(Extracted data entries)
..........

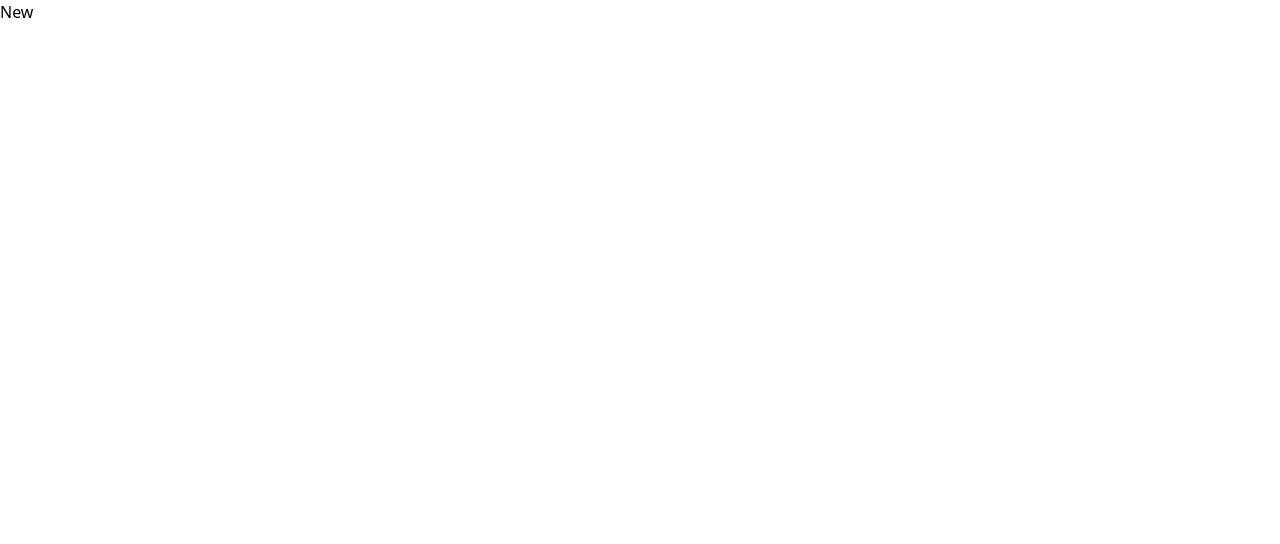
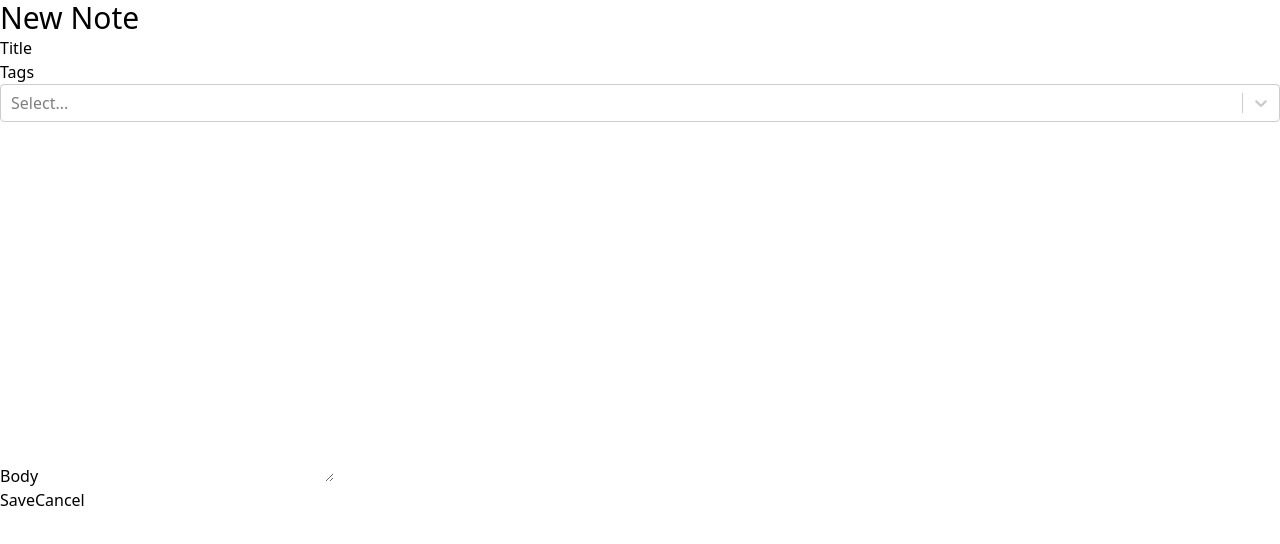
Before and after one commit to Justas-Sind/Notes_app, a React (Vite) app: page /new in a window 1280 px wide. Shown: the top 544 px of the page. Built offline with nearby package versions, Linux system fonts and the light colour scheme.

Commit message:
Added note and tag creation logic

```diff
--- a/package.json
+++ b/package.json
@@ -11,7 +11,8 @@
   "dependencies": {
     "react": "^18.2.0",
     "react-dom": "^18.2.0",
-    "react-router-dom": "^6.9.0"
+    "react-router-dom": "^6.9.0",
+    "react-select": "^5.7.0"
   },
   "devDependencies": {
     "@types/react": "^18.0.28",
--- a/src/App.tsx
+++ b/src/App.tsx
@@ -1,11 +1,64 @@
 import "./App.css";
-import {Routes, Route, Navigate } from "react-router-dom"
+import { Routes, Route, Navigate } from "react-router-dom";
+import NewNote from "./NewNote";
+import useLocalStorage from "./useLocalStorage";
+import { useMemo } from "react";
+
+export type Note = {
+  id: string;
+} & NoteData;
+
+export type RawNote = {
+  id: string;
+} & RawNoteData;
+
+export type RawNoteData = {
+  title: string;
+  markdown: string;
+  tagIds: string[];
+};
+
+export type NoteData = {
+  title: string;
+  markdown: string;
+  tags: Tag[];
+};
+
+export type Tag = {
+  id: string;
+  label: string;
+};
 
 function App() {
+  const [notes, setNotes] = useLocalStorage<RawNote[]>("NOTES", []);
+  const [tags, setTags] = useLocalStorage<Tag[]>("TAGS", []);
+
+  const notesWithTags = useMemo(() => {
+    return notes.map((note) => {
+      return {
+        ...note,
+        tags: tags.filter((tag) => note.tagIds.includes(tag.id)),
+      };
+    });
+  }, [notes, tags]);
+
+  function onCreateNote({ tags, ...data }: NoteData) {
+    setNotes((prevNotes) => {
+      return [
+        ...prevNotes,
+        { ...data, id: crypto.randomUUID(), tagIds: tags.map((tag) => tag.id) },
+      ];
+    });
+  }
+
+  function addTag(tag: Tag) {
+    setTags(prev => [...prev, tag])
+  }
+
   return (
     <Routes>
       <Route path="/" element={<h1>Hi</h1>}></Route>
-      <Route path="/new" element={<h1>New</h1>}></Route>
+      <Route path="/new" element={<NewNote onSubmit={onCreateNote} onAddTag={addTag} availableTags={tags} />}></Route>
       <Route path="/:id">
         <Route index element={<h1>Show</h1>} />
         <Route path="edit" element={<h1>Edit</h1>} />
--- /dev/null
+++ b/src/NewNote.tsx
@@ -0,0 +1,19 @@
+import { NoteData, Tag } from "./App";
+import NoteForm from "./NoteForm";
+
+type NewNoteProps = {
+  onSubmit: (data: NoteData) => void;
+  onAddTag: (tag: Tag) => void
+  availableTags: Tag[]
+};
+
+function NewNote({ onSubmit, onAddTag, availableTags }: NewNoteProps) {
+  return (
+    <>
+      <h1 className="text-3xl">New Note</h1>
+      <NoteForm onSubmit={onSubmit} onAddTag={onAddTag} availableTags={availableTags} />
+    </>
+  );
+}
+
+export default NewNote;
--- /dev/null
+++ b/src/NoteForm.tsx
@@ -0,0 +1,93 @@
+import { FormEvent, useRef, useState } from "react";
+import CreatableSelect from "react-select/creatable";
+import { Link, useNavigate } from "react-router-dom";
+import { NoteData, Tag } from "./App";
+
+type NoteFormProps = {
+  onSubmit: (data: NoteData) => void;
+  onAddTag: (tag: Tag) => void;
+  availableTags: Tag[];
+};
+
+function NoteForm({ onSubmit, onAddTag, availableTags }: NoteFormProps) {
+  const titleRef = useRef<HTMLInputElement>(null);
+  const markdownRef = useRef<HTMLTextAreaElement>(null);
+  const [selectedTags, setSelectedTags] = useState<Tag[]>([]);
+  const navigate = useNavigate();
+
+  function handleSubmit(e: FormEvent) {
+    e.preventDefault();
+
+    onSubmit({
+      title: titleRef.current!.value,
+      markdown: markdownRef.current!.value,
+      tags: selectedTags,
+    });
+
+    navigate("..");
+  }
+
+  return (
+    <form onSubmit={handleSubmit}>
+      <div>
+        <div>
+          <label>
+            Title
+            <input type="text" name="title" ref={titleRef} required />
+          </label>
+        </div>
+        <div>
+          <label>
+            Tags{" "}
+            <CreatableSelect
+              onCreateOption={(label) => {
+                const newTag = {
+                  id: crypto.randomUUID(),
+                  label,
+                };
+                onAddTag(newTag);
+                setSelectedTags((prev) => [...prev, newTag]);
+              }}
+              value={selectedTags.map((tag) => {
+                return { label: tag.label, value: tag.id };
+              })}
+              options={availableTags.map((tag) => {
+                return { label: tag.label, value: tag.id };
+              })}
+              onChange={(tags) => {
+                setSelectedTags(
+                  tags.map((tag) => {
+                    return { label: tag.label, id: tag.value };
+                  })
+                );
+              }}
+              isMulti
+            />
+          </label>
+        </div>
+      </div>
+      <div>
+        <div>
+          <label>
+            Body{" "}
+            <textarea
+              name="body"
+              cols={30}
+              rows={15}
+              required
+              ref={markdownRef}
+            ></textarea>
+          </label>
+        </div>
+      </div>
+      <div>
+        <button type="submit">Save</button>
+        <Link to="..">
+          <button type="button">Cancel</button>
+        </Link>
+      </div>
+    </form>
+  );
+}
+
+export default NoteForm;
--- /dev/null
+++ b/src/useLocalStorage.ts
@@ -0,0 +1,24 @@
+import { useState, useEffect } from "react";
+
+function useLocalStorage<T>(key: string, initialValue: T | (() => T)) {
+  const [value, setValue] = useState<T>(() => {
+    const jsonValue = localStorage.getItem(key)
+    if (jsonValue == null) {
+      if (typeof initialValue === "function") {
+        return (initialValue as () => T)()
+      } else {
+        return initialValue
+      }
+    } else {
+      return JSON.parse(jsonValue)
+    }
+  })
+
+  useEffect(() => {
+    localStorage.setItem(key, JSON.stringify(value))
+  }, [value, key])
+
+  return [value, setValue] as [T, typeof setValue]
+}
+
+export default useLocalStorage;
```
Also changed, not shown: 1 other file (tests, documents, lock files or other folders).
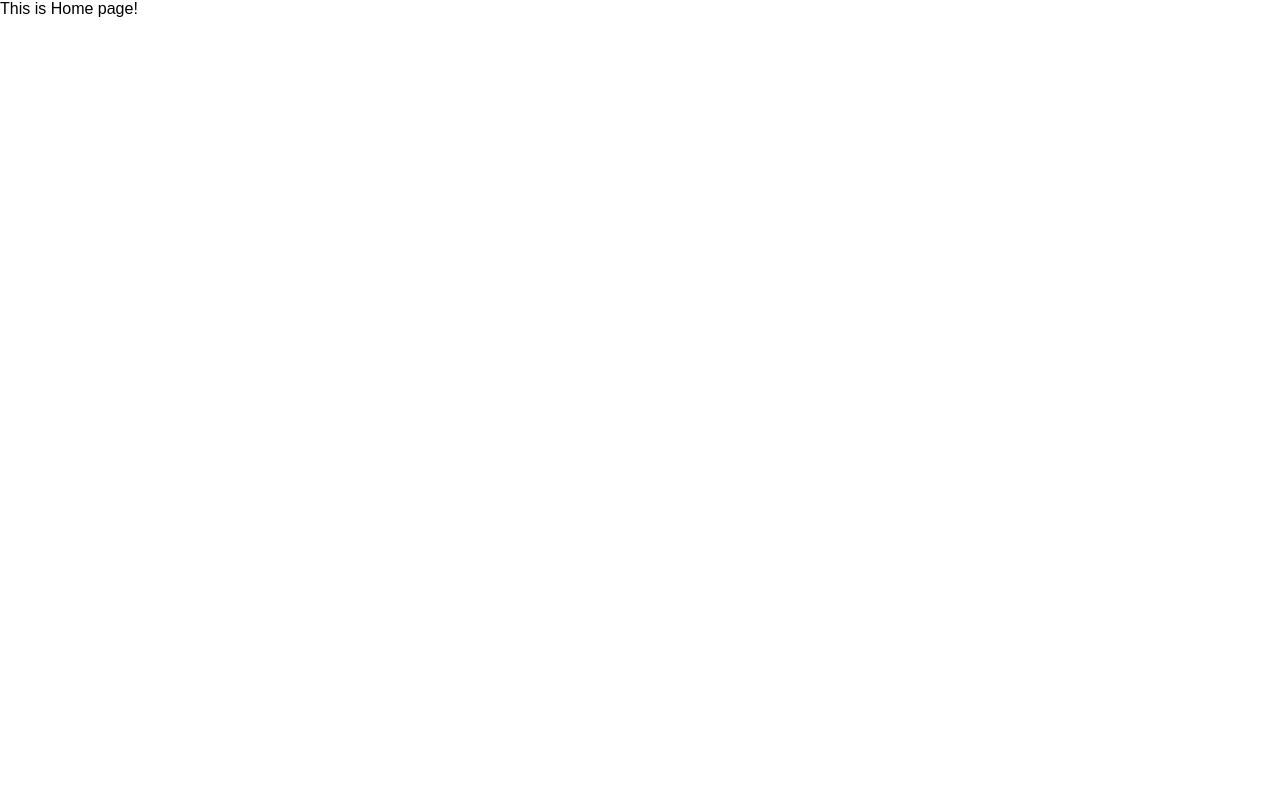
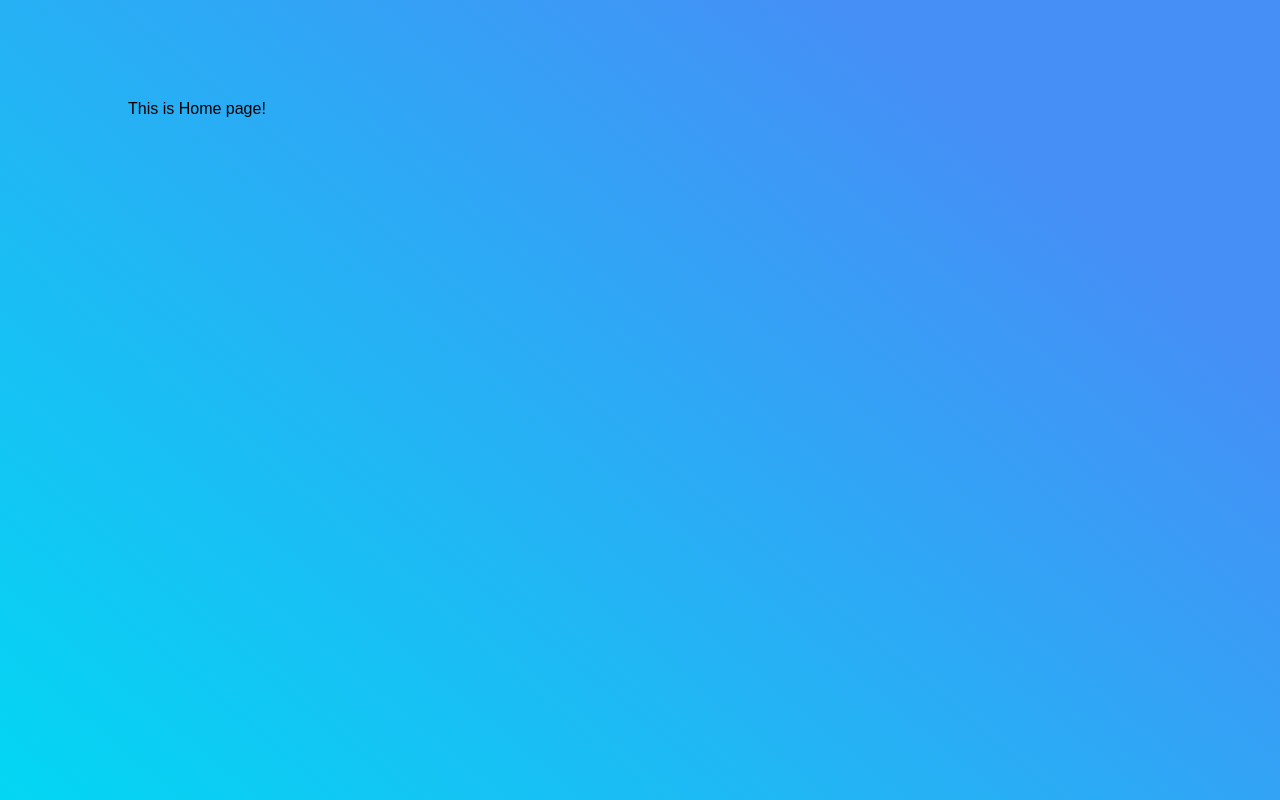
Before and after one commit to M3hTi/portfolio, a React (Vite) app: page / in a window 1280 px wide. Built offline with nearby package versions, Linux system fonts and the light colour scheme.

Commit message:
feat: 🚀 enhance Home component with styling and layout improvements

```diff
--- a/src/pages/Home.jsx
+++ b/src/pages/Home.jsx
@@ -1,9 +1,11 @@
+import styles from "./Home.module.css";
+
 function Home() {
-    return (
-        <div>
-            This is Home page!
-        </div>
-    )
+  return (
+    <main>
+      <div className={styles.homeContainer}>This is Home page!</div>
+    </main>
+  );
 }
 
-export default Home
+export default Home;
--- /dev/null
+++ b/src/pages/Home.module.css
@@ -0,0 +1,9 @@
+.homeContainer {
+  background: linear-gradient(39.97deg, #03d6f3 0.79%, #458ff6 79.79%);
+  align-items: center;
+  justify-content: center;
+  overflow-y: auto;
+  padding: 100px 10%;
+  box-sizing: border-box;
+  min-height: 100vh;
+}
```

..........

• **YOUR OBJECTIVE**:
Set down the records above exactly, leaving out pictures.

• **EXERCISE SOLUTION**:
Before and after one commit to Justas-Sind/Notes_app, a React (Vite) app: page /new in a window 1280 px wide. Shown: the top 544 px of the page. Built offline with nearby package versions, Linux system fonts and the light colour scheme.

Commit message:
Added note and tag creation logic

```diff
--- a/package.json
+++ b/package.json
@@ -11,7 +11,8 @@
   "dependencies": {
     "react": "^18.2.0",
     "react-dom": "^18.2.0",
-    "react-router-dom": "^6.9.0"
+    "react-router-dom": "^6.9.0",
+    "react-select": "^5.7.0"
   },
   "devDependencies": {
     "@types/react": "^18.0.28",
--- a/src/App.tsx
+++ b/src/App.tsx
@@ -1,11 +1,64 @@
 import "./App.css";
-import {Routes, Route, Navigate } from "react-router-dom"
+import { Routes, Route, Navigate } from "react-router-dom";
+import NewNote from "./NewNote";
+import useLocalStorage from "./useLocalStorage";
+import { useMemo } from "react";
+
+export type Note = {
+  id: string;
+} & NoteData;
+
+export type RawNote = {
+  id: string;
+} & RawNoteData;
+
+export type RawNoteData = {
+  title: string;
+  markdown: string;
+  tagIds: string[];
+};
+
+export type NoteData = {
+  title: string;
+  markdown: string;
+  tags: Tag[];
+};
+
+export type Tag = {
+  id: string;
+  label: string;
+};
 
 function App() {
+  const [notes, setNotes] = useLocalStorage<RawNote[]>("NOTES", []);
+  const [tags, setTags] = useLocalStorage<Tag[]>("TAGS", []);
+
+  const notesWithTags = useMemo(() => {
+    return notes.map((note) => {
+      return {
+        ...note,
+        tags: tags.filter((tag) => note.tagIds.includes(tag.id)),
+      };
+    });
+  }, [notes, tags]);
+
+  function onCreateNote({ tags, ...data }: NoteData) {
+    setNotes((prevNotes) => {
+      return [
+        ...prevNotes,
+        { ...data, id: crypto.randomUUID(), tagIds: tags.map((tag) => tag.id) },
+      ];
+    });
+  }
+
+  function addTag(tag: Tag) {
+    setTags(prev => [...prev, tag])
+  }
+
   return (
     <Routes>
       <Route path="/" element={<h1>Hi</h1>}></Route>
-      <Route path="/new" element={<h1>New</h1>}></Route>
+      <Route path="/new" element={<NewNote onSubmit={onCreateNote} onAddTag={addTag} availableTags={tags} />}></Route>
       <Route path="/:id">
         <Route index element={<h1>Show</h1>} />
         <Route path="edit" element={<h1>Edit</h1>} />
--- /dev/null
+++ b/src/NewNote.tsx
@@ -0,0 +1,19 @@
+import { NoteData, Tag } from "./App";
+import NoteForm from "./NoteForm";
+
+type NewNoteProps = {
+  onSubmit: (data: NoteData) => void;
+  onAddTag: (tag: Tag) => void
+  availableTags: Tag[]
+};
+
+function NewNote({ onSubmit, onAddTag, availableTags }: NewNoteProps) {
+  return (
+    <>
+      <h1 className="text-3xl">New Note</h1>
+      <NoteForm onSubmit={onSubmit} onAddTag={onAddTag} availableTags={availableTags} />
+    </>
+  );
+}
+
+export default NewNote;
--- /dev/null
+++ b/src/NoteForm.tsx
@@ -0,0 +1,93 @@
+import { FormEvent, useRef, useState } from "react";
+import CreatableSelect from "react-select/creatable";
+import { Link, useNavigate } from "react-router-dom";
+import { NoteData, Tag } from "./App";
+
+type NoteFormProps = {
+  onSubmit: (data: NoteData) => void;
+  onAddTag: (tag: Tag) => void;
+  availableTags: Tag[];
+};
+
+function NoteForm({ onSubmit, onAddTag, availableTags }: NoteFormProps) {
+  const titleRef = useRef<HTMLInputElement>(null);
+  const markdownRef = useRef<HTMLTextAreaElement>(null);
+  const [selectedTags, setSelectedTags] = useState<Tag[]>([]);
+  const navigate = useNavigate();
+
+  function handleSubmit(e: FormEvent) {
+    e.preventDefault();
+
+    onSubmit({
+      title: titleRef.current!.value,
+      markdown: markdownRef.current!.value,
+      tags: selectedTags,
+    });
+
+    navigate("..");
+  }
+
+  return (
+    <form onSubmit={handleSubmit}>
+      <div>
+        <div>
+          <label>
+            Title
+            <input type="text" name="title" ref={titleRef} required />
+          </label>
+        </div>
+        <div>
+          <label>
+            Tags{" "}
+            <CreatableSelect
+              onCreateOption={(label) => {
+                const newTag = {
+                  id: crypto.randomUUID(),
+                  label,
+                };
+                onAddTag(newTag);
+                setSelectedTags((prev) => [...prev, newTag]);
+              }}
+              value={selectedTags.map((tag) => {
+                return { label: tag.label, value: tag.id };
+              })}
+              options={availableTags.map((tag) => {
+                return { label: tag.label, value: tag.id };
+              })}
+              onChange={(tags) => {
+                setSelectedTags(
+                  tags.map((tag) => {
+                    return { label: tag.label, id: tag.value };
+                  })
+                );
+              }}
+              isMulti
+            />
+          </label>
+        </div>
+      </div>
+      <div>
+        <div>
+          <label>
+            Body{" "}
+            <textarea
+              name="body"
+              cols={30}
+              rows={15}
+              required
+              ref={markdownRef}
+            ></textarea>
+          </label>
+        </div>
+      </div>
+      <div>
+        <button type="submit">Save</button>
+        <Link to="..">
+          <button type="button">Cancel</button>
+        </Link>
+      </div>
+    </form>
+  );
+}
+
+export default NoteForm;
--- /dev/null
+++ b/src/useLocalStorage.ts
@@ -0,0 +1,24 @@
+import { useState, useEffect } from "react";
+
+function useLocalStorage<T>(key: string, initialValue: T | (() => T)) {
+  const [value, setValue] = useState<T>(() => {
+    const jsonValue = localStorage.getItem(key)
+    if (jsonValue == null) {
+      if (typeof initialValue === "function") {
+        return (initialValue as () => T)()
+      } else {
+        return initialValue
+      }
+    } else {
+      return JSON.parse(jsonValue)
+    }
+  })
+
+  useEffect(() => {
+    localStorage.setItem(key, JSON.stringify(value))
+  }, [value, key])
+
+  return [value, setValue] as [T, typeof setValue]
+}
+
+export default useLocalStorage;
```
Also changed, not shown: 1 other file (tests, documents, lock files or other folders).
Before and after one commit to M3hTi/portfolio, a React (Vite) app: page / in a window 1280 px wide. Built offline with nearby package versions, Linux system fonts and the light colour scheme.

Commit message:
feat: 🚀 enhance Home component with styling and layout improvements

```diff
--- a/src/pages/Home.jsx
+++ b/src/pages/Home.jsx
@@ -1,9 +1,11 @@
+import styles from "./Home.module.css";
+
 function Home() {
-    return (
-        <div>
-            This is Home page!
-        </div>
-    )
+  return (
+    <main>
+      <div className={styles.homeContainer}>This is Home page!</div>
+    </main>
+  );
 }
 
-export default Home
+export default Home;
--- /dev/null
+++ b/src/pages/Home.module.css
@@ -0,0 +1,9 @@
+.homeContainer {
+  background: linear-gradient(39.97deg, #03d6f3 0.79%, #458ff6 79.79%);
+  align-items: center;
+  justify-content: center;
+  overflow-y: auto;
+  padding: 100px 10%;
+  box-sizing: border-box;
+  min-height: 100vh;
+}
```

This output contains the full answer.